U.S. News & World Report noted, “Orientation can only go so far in making freshmen feel connected.”
Approximately six years ago, former Adrian College Dean Agnes Caldwell and several faculty members recognized that the first-year experience of Adrian College students could be enhanced if the institution provided them a more in-depth understanding of its origins and values. The group created a pilot program, wrote a successful grant application and established the Adrian College Core Department.
One year later, Dr. Andrew Winckles was hired as one of the first assistant professors selected to teach the program. He is currently the department chair.
“They had a vision of having an integrated first-year experience, a two-semester experience, for our students coming in, that would introduce them to Adrian College — to our history, our mission, to what it means to be part of a small liberal arts institution,” Winckles said. “And also prepare them for college with some basic skills in writing, reading, critical thinking, and public speaking.”
The vast majority of incoming students are required to take the Core curriculum.

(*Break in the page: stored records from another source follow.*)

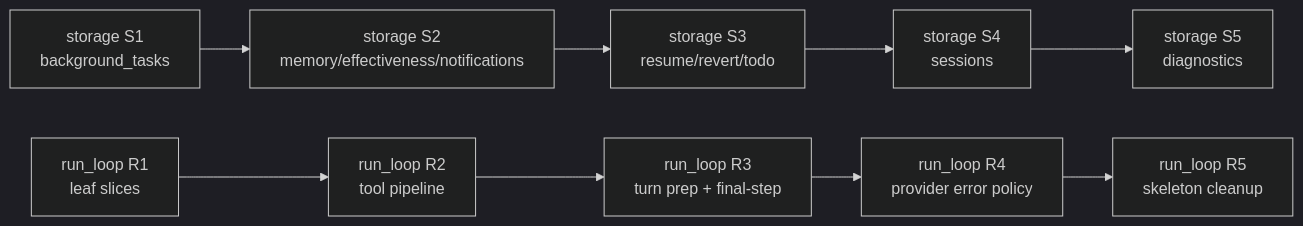
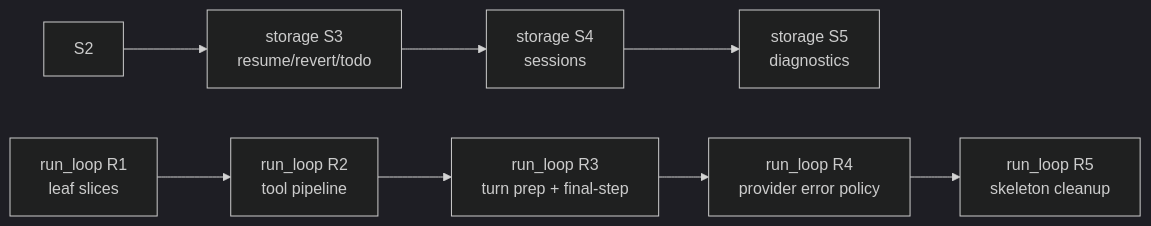
The diagram in docs/p2-monolith-decomposition-design.md (lei-jia-xing/voidcode), drawn with Mermaid (dark theme) before and after one commit. The commit also changed other lines of this file and 52 other files, not shown here.

````diff
--- a/docs/p2-monolith-decomposition-design.md
+++ b/docs/p2-monolith-decomposition-design.md
@@ -459,11 +448,10 @@
 ```mermaid
 flowchart LR
-    S1[storage S1<br/>background_tasks] --> S2[storage S2<br/>memory/effectiveness/notifications]
     S2 --> S3[storage S3<br/>resume/revert/todo]
     S3 --> S4[storage S4<br/>sessions]
     S4 --> S5[storage S5<br/>diagnostics]
     R1[run_loop R1<br/>leaf slices] --> R2[run_loop R2<br/>tool pipeline]
     R2 --> R3[run_loop R3<br/>turn prep + final-step]
     R3 --> R4[run_loop R4<br/>provider error policy]
     R4 --> R5[run_loop R5<br/>skeleton cleanup]
 ```
````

The program has been updated over the years. CORE 101 now focuses on foundational skills in writing and research, while CORE 102 focuses on public speaking and research, allowing students to “find their voice” by discussing topics that are important to them. In accordance with Adrian College’s mission to “contribute to a more socially just society,” Core encourages students to engage with social justice issues, inspires them to care for humanity and the world, and creates a foundation for a lifetime of learning and inquiry.
Winckles described CORE 101 as being about personal identity. The course is designed to have students look at who they are, the major experiences that influenced them, and how that all fits into what they are doing at Adrian College.

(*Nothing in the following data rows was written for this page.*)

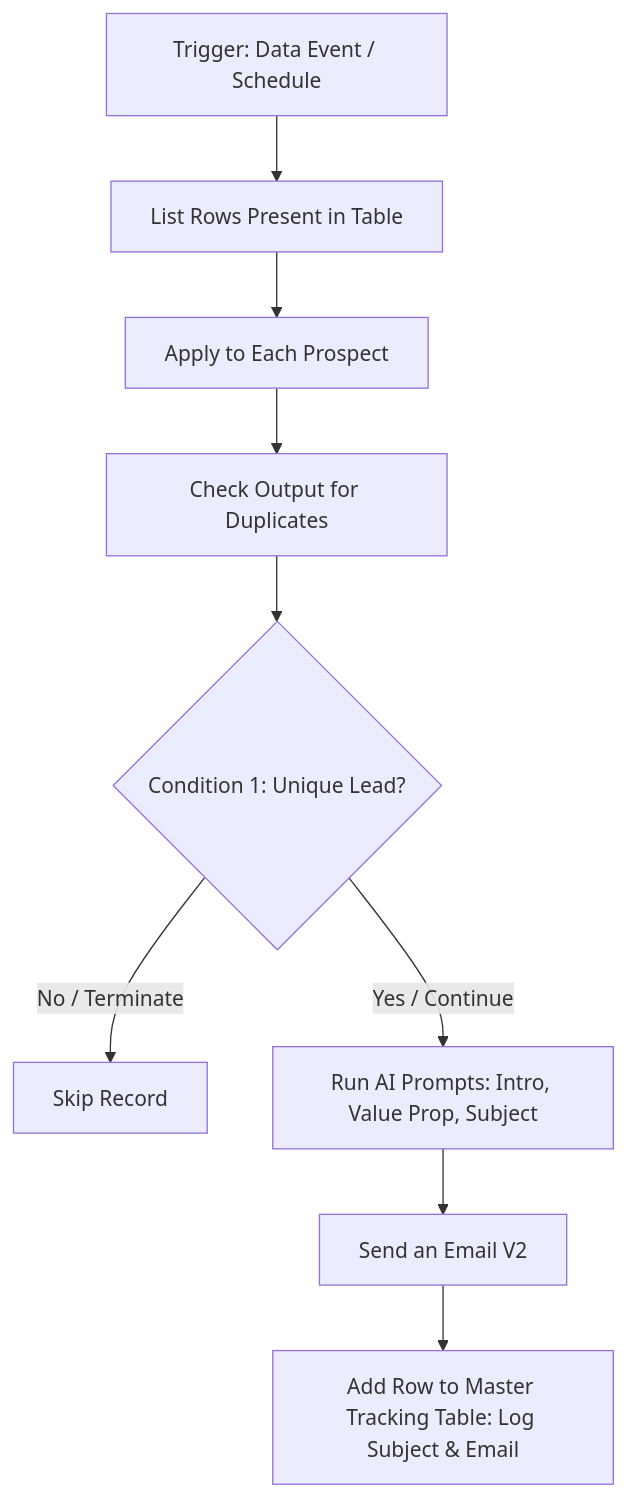
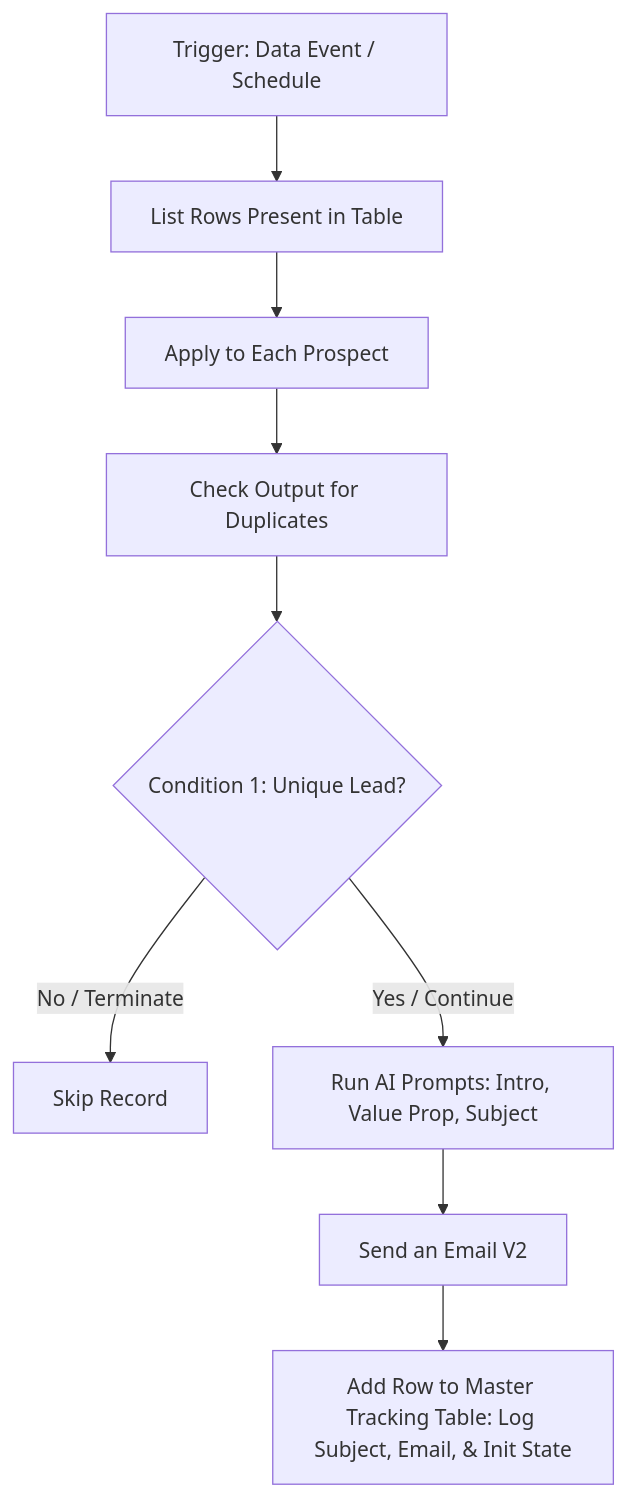
One commit to adilshasrehman-source/enterprise-sales-automation changed the diagram in 01_First_Mail_Outbound.md. Above: the diagram before and after it, drawn with Mermaid. The commit also changed other lines of this file, not shown here.

````diff
--- a/01_First_Mail_Outbound.md
+++ b/01_First_Mail_Outbound.md
@@ -10,13 +10,13 @@
 ```mermaid
 graph TD
     A[Trigger: Data Event / Schedule] --> B[List Rows Present in Table]
     B --> C[Apply to Each Prospect]
     C --> D[Check Output for Duplicates]
     D --> E{Condition 1: Unique Lead?}
     
     E -- No / Terminate --> G[Skip Record]
     E -- Yes / Continue --> F[Run AI Prompts: Intro, Value Prop, Subject]
     
     F --> H[Send an Email V2]
-    H --> I[Add Row to Master Tracking Table: Log Subject & Email]
+    H --> I[Add Row to Master Tracking Table: Log Subject, Email, & Init State]
 ```
````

In CORE 102, things are flipped around.
“We then turn it outward and say, ‘Who am I in the context of others… and what is my responsibility to the world?’” Winckles said. “We are very clear. We think they do have a responsibility to the world. We all do.”
The second semester class investigates a variety of contemporary social issues from a number of different perspectives. Winckles said that is one of the great things about being at a college with a liberal arts tradition.

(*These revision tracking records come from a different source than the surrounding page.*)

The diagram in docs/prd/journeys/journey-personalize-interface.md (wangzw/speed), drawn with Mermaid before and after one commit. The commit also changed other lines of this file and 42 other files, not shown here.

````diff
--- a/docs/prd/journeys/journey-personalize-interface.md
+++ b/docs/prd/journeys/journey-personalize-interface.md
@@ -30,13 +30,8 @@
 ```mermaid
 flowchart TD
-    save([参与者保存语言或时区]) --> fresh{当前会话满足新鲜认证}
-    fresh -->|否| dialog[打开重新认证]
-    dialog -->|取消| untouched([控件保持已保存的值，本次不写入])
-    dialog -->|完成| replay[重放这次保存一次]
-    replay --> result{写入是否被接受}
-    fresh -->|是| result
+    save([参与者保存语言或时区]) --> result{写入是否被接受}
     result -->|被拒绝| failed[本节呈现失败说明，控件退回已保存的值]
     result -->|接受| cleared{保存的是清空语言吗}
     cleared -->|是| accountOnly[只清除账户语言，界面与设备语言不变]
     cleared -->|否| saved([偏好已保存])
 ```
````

“We bring in lots of different discourses to have those conversations, and the students give speeches on those issues and it culminates in a project where they have to identify a social problem, research it and try to articulate what some potential solutions are,” Winckles said.
Kate Lisak, a second-year Adrian College student from Superior Wis. thought Core’s classes were stimulating and gave her a sense of being connected. She especially enjoyed being taught by Winckles.
“We just really trusted him, immediately,” Lisak said. “The way he taught class didn’t feel like we were doing work or tedious projects. It was a first year of self-discovery.”
She went on to say that most of the students coming in don’t know who they really are, and Core helps them figure it out.
“It opened up a lot of different stories,” she said. “Whether it was a really good teacher they had or deep stuff, like people who had been sexually abused or gone through a terrible divorce.”
Lisak said the Core classes bring students together because they have to trust one another enough to open up about their own personal issues.
“The work that you’re doing is based on your story,” Lisak said. “I met my best friends in the class, because you do have to be vulnerable and trust each other. It was a learning experience, but you don’t process it as learning. It’s more of a self-development. I liked it a lot.”
Adrian College was also ranked fourth in the nation by top college administrators in the “Best Regional Colleges for Undergraduate Teaching” category, also a first-time honor for the Bulldogs.
Now that Lisak is in her second year in Adrian College’s Pre-Architecture program, some of what she learned in Core is helping her keep her grades up. She has high expectations and is very glad she selected a challenging college that pushes students to become the very best they can be.
“I’ve always been an overachiever,” Lisak said. “Things have to be done to ‘A’ perfection. So, if I’m not getting A’s in class, it really stresses me out. But, I’ve been able to keep it up. I think Core really helps you.”